To all of my new friends in Hudson,
After much thought and consideration, I made the decision to withdraw my financial support for Theatre Now New York's production of Cabaret. I was the sole investor of the show and had put up a significant sum of money that was essential for the pre-production expenses, including costumes, materials to build the set, lighting rental, sound rental, promotional materials, housing, piano rental, misc. items etc. Theatre Now is a year-old company without infrastructure, without funders, without a solid board of directors, and without enough people to do all of the things necessary to mount a production. My decision to go forward and fund the show was done out of a belief that everything could be accomplished, but a sequence of events led me to the decision that going forward would have been disastrous.
As most of you know, Eleanor Ambos owns the Pocketbook Factory. She is both wonderful and capricious. My first meeting with her was delightful, pleasant, and she was excited and enthusiastic about the plan to use the PBF as a venue for a musical. Throughout my initial and subsequent meetings with her, such statements as "Think of me as your partner . . . ," "Mary, call me, you're not bothering me . . . ," "I love to help you . . ." led me to believe that I had certainly assessed her intentions correctly. There was no contract, but the handshake seemed more than fine because this was a woman you could trust.
At the beginning, Eleanor and her assistant, Tom Taylor, were involved and happy to help us. My phone calls were promptly returned, and both seemed to enjoy being involved. Bathrooms on the second and third floors were being installed, work had begun, and the deadline for completion would be the first rehearsal on July 16, 2013. And then cracks in the veneer began. The bathrooms would not be finished until opening night. Actors, staff, interns, and the guests invited for the "meet and greet" would have to use third world toilets in the basement of a building adjacent to the Pocketbook Factory where dirt floors and the smell of rot and decay would assault them.

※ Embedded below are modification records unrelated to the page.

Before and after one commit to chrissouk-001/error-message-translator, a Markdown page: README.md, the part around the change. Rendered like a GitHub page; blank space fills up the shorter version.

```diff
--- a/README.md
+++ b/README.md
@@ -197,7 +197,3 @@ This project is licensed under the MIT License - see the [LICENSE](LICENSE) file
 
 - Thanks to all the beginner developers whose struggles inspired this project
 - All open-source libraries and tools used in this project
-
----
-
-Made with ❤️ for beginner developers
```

The enthusiasm of Eleanor and Tom became less, and I was told in effect to stop calling--that Eleanor had done enough by letting us use the PBF with a deferred payment agreement. The housing piece was a draconian task as most of Hudson knows. To her credit, Eleanor did come through with housing at the Elks [601 Union Street] and also at her private home in Philmont. There was still the issue of finding beds as the Hudson Community Board Facebook page can attest.
The final straws were a necessary capital improvement to install a breaker system essential to prevent any possible electrical fires that Eleanor would not pay for and which would have cost Theatre Now $600 to $700. Secondly, ticket sales were very low, and many promotional aspects were not done because there were simply not enough people to do all the work. I also felt I was not getting the support I needed as new managing director. After much thinking and a sleepless night, I decided to pull my investment because I was sufficiently worried that we wouldn't be ready to open, actors would not be paid, conditions for rehearsal would be hideous, and patrons would swelter in the blistering heat of the third floor without adequate cooling. I also feared that the the show would go over budget.

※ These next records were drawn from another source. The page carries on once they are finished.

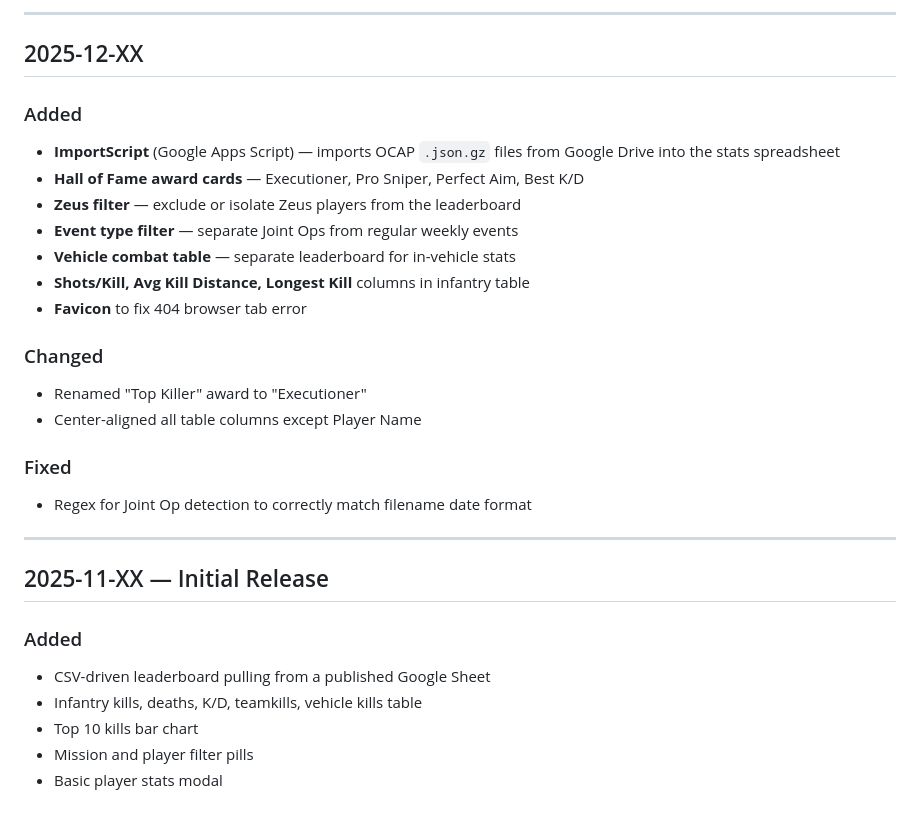
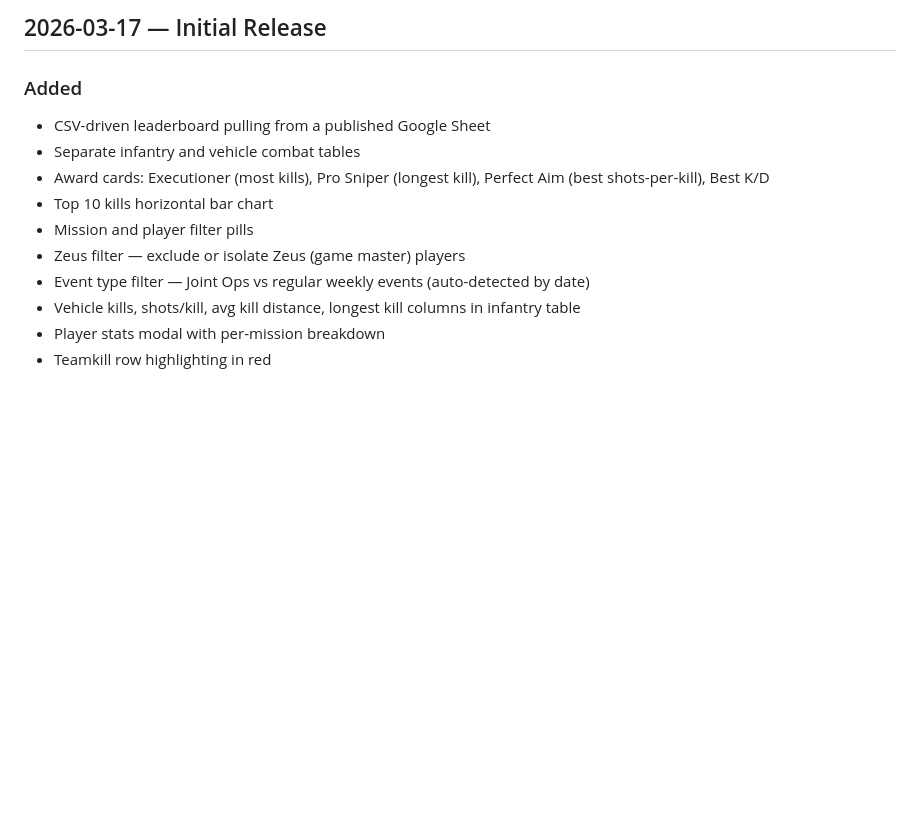
Before and after one commit to loltorres9/TFP_KillTracker, a Markdown page: dev/CHANGELOG.md, the part around one of its changes. GitHub-like rendering; blank space fills up the shorter version.

```diff
--- a/dev/CHANGELOG.md
+++ b/dev/CHANGELOG.md
@@ -61,30 +67,13 @@ All notable changes to TFP Kill Tracker are documented here.
----
-
-## 2025-12-XX
-
-### Added
-- **ImportScript** (Google Apps Script) — imports OCAP `.json.gz` files from Google Drive into the stats spreadsheet
-- **Hall of Fame award cards** — Executioner, Pro Sniper, Perfect Aim, Best K/D
-- **Zeus filter** — exclude or isolate Zeus players from the leaderboard
-- **Event type filter** — separate Joint Ops from regular weekly events
-- **Vehicle combat table** — separate leaderboard for in-vehicle stats
-- **Shots/Kill, Avg Kill Distance, Longest Kill** columns in infantry table
-- **Favicon** to fix 404 browser tab error
-
-### Changed
-- Renamed "Top Killer" award to "Executioner"
-- Center-aligned all table columns except Player Name
-
-### Fixed
-- Regex for Joint Op detection to correctly match filename date format
-
----
-
-## 2025-11-XX — Initial Release
+## 2026-03-17 — Initial Release
 
 ### Added
 - CSV-driven leaderboard pulling from a published Google Sheet
-- Infantry kills, deaths, K/D, teamkills, vehicle kills table
-- Top 10 kills bar chart
+- Separate infantry and vehicle combat tables
+- Award cards: Executioner (most kills), Pro Sniper (longest kill), Perfect Aim (best shots-per-kill), Best K/D
+- Top 10 kills horizontal bar chart
 - Mission and player filter pills
-- Basic player stats modal
+- Zeus filter — exclude or isolate Zeus (game master) players
+- Event type filter — Joint Ops vs regular weekly events (auto-detected by date)
+- Vehicle kills, shots/kill, avg kill distance, longest kill columns in infantry table
+- Player stats modal with per-mission breakdown
+- Teamkill row highlighting in red
```
Also changed, not shown: other parts of dev/CHANGELOG.md (+35 -29 lines).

Sitting here at my kitchen table back in NYC, I wonder about my decision to finance the show. Should I have said "no" in the beginning thereby giving the company a chance to establish itself through small events? Maybe. But I would have missed out on so many wonderful experiences--spending two months in Hudson meeting terrific people, meeting with the Mayor (thanks Bill), interviewed by the Register-Star (thanks Joe), invited to speak on the radio (thanks Ellen), meeting the wonderful waiters at Mexican Radio (Pat, AJ, Andrew, Pete, Becky, et al), the lovely owner of Rev (thanks Jerry), finding Red Dot (thanks Alana), being the recipient of the kindness of those who opened their homes (thanks Ruth, Bonnie, Nancy, Harry, Lydia, John, and Eleanor), assisted with costumes and any other possible needs by the Second Hand Show (thanks Bobbi), donated space at HOH (thanks Gary), and the chance to be published (thanks Carole). In the end, I lost little of my investment but gained a whole lot in Hudson and my life is richer as a result. Look for me on Warren Street. I'll be back.

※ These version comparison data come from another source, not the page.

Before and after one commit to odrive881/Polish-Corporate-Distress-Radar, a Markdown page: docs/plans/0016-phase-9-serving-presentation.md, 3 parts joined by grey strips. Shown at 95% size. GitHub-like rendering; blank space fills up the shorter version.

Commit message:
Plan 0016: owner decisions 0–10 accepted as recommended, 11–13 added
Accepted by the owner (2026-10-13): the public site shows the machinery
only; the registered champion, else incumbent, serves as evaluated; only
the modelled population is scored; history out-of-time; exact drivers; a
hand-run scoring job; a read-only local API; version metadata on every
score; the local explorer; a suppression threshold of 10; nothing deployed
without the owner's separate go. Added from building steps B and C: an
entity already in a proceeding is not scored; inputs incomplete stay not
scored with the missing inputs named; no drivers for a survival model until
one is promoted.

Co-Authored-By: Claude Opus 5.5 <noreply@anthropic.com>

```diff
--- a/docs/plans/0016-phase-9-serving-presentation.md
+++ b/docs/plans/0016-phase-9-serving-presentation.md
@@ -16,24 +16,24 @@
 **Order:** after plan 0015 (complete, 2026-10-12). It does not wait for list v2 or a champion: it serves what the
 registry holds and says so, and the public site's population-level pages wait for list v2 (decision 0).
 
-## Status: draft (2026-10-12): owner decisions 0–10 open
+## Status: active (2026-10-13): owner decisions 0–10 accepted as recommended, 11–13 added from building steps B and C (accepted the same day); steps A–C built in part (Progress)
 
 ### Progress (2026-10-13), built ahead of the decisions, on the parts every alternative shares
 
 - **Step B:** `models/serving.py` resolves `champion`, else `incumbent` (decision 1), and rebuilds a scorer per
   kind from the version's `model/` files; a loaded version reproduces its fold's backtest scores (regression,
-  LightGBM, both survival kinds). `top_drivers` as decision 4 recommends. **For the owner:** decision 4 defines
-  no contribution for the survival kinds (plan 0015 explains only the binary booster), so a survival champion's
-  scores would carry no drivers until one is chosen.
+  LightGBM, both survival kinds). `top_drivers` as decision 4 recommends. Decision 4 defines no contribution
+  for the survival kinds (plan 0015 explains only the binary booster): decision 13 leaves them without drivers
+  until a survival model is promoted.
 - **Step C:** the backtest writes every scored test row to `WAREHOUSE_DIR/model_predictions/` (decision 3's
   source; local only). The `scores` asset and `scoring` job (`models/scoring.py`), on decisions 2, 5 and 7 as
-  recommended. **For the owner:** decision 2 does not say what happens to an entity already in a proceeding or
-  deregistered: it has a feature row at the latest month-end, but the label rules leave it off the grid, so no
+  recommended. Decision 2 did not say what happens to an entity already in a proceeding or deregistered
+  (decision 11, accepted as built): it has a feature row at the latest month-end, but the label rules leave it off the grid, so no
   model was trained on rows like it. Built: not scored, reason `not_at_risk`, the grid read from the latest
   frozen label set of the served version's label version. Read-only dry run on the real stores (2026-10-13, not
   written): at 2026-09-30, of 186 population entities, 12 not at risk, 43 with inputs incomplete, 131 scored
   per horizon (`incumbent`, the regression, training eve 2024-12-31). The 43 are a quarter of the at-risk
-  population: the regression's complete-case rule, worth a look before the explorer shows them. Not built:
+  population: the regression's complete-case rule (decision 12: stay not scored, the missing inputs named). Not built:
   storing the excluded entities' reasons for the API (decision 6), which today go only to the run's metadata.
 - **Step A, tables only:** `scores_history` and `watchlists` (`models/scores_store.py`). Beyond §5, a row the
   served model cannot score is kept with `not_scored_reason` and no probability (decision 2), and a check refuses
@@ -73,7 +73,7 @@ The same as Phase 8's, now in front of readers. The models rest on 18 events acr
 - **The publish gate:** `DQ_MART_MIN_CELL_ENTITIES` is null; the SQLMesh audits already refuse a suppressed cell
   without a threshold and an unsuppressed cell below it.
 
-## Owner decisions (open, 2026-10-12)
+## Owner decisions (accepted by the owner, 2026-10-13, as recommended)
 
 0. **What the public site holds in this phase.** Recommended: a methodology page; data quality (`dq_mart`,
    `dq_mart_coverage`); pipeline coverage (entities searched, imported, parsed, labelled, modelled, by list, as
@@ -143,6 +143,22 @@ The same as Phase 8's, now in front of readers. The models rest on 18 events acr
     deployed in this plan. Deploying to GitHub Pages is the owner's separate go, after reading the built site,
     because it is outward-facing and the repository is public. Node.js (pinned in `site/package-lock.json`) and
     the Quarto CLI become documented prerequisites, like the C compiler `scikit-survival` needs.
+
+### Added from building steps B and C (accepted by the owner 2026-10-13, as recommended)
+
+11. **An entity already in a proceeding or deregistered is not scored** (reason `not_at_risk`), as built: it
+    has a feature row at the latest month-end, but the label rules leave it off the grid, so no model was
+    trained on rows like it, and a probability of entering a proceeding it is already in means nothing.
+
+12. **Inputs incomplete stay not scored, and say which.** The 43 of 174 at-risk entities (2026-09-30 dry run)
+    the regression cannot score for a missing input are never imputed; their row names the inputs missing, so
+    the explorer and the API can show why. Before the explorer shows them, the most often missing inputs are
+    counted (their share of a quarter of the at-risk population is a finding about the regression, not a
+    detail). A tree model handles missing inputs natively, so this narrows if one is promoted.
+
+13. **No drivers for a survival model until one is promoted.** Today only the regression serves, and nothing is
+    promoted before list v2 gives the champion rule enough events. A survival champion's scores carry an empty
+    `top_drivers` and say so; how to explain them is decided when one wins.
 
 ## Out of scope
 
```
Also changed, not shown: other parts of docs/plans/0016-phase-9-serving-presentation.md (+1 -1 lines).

With warmest regards,
Mary Andrews, formerly of Theatre Now New York and presently her own woman with all possibilities waiting